Using the data below, copy every line that contains the word "TailwindCSS".

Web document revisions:
====
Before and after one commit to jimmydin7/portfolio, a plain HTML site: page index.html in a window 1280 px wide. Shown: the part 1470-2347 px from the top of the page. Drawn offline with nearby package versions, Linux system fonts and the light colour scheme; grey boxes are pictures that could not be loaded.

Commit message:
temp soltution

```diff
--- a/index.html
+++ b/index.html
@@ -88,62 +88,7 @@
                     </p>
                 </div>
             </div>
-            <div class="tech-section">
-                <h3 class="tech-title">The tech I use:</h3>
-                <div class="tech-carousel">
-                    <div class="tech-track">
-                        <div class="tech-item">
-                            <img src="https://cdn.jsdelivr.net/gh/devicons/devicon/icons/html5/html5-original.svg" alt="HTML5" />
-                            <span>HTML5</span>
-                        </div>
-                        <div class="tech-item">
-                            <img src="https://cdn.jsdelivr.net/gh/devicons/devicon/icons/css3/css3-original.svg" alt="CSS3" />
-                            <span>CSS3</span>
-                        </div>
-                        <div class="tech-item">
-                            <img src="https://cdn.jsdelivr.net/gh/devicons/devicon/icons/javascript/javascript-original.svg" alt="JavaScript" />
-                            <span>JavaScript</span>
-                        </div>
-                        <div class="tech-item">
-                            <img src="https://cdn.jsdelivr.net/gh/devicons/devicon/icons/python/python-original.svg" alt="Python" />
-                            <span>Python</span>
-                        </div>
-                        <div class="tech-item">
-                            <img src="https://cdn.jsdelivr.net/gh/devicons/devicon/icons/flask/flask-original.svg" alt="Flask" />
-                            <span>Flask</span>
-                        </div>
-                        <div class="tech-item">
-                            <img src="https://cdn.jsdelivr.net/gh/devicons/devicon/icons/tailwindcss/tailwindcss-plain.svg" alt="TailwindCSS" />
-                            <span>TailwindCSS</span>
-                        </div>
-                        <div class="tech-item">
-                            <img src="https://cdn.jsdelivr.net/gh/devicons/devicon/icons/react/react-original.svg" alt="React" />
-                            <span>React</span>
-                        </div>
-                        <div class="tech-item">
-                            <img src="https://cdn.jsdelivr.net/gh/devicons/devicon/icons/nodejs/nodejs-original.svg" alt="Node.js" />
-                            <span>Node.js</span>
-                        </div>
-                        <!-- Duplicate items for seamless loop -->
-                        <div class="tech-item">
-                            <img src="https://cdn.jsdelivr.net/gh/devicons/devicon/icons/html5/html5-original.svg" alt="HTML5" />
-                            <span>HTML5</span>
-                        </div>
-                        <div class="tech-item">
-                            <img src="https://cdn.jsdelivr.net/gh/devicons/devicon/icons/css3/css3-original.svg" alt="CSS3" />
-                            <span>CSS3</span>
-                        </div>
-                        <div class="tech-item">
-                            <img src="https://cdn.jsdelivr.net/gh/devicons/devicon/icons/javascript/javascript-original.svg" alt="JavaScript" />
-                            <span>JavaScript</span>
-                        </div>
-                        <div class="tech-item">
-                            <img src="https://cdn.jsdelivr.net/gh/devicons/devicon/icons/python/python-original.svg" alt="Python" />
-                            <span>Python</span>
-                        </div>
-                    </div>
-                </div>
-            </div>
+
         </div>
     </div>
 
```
====
Reply to the task:
-                            <img src="https://cdn.jsdelivr.net/gh/devicons/devicon/icons/tailwindcss/tailwindcss-plain.svg" alt="TailwindCSS" />
-                            <span>TailwindCSS</span>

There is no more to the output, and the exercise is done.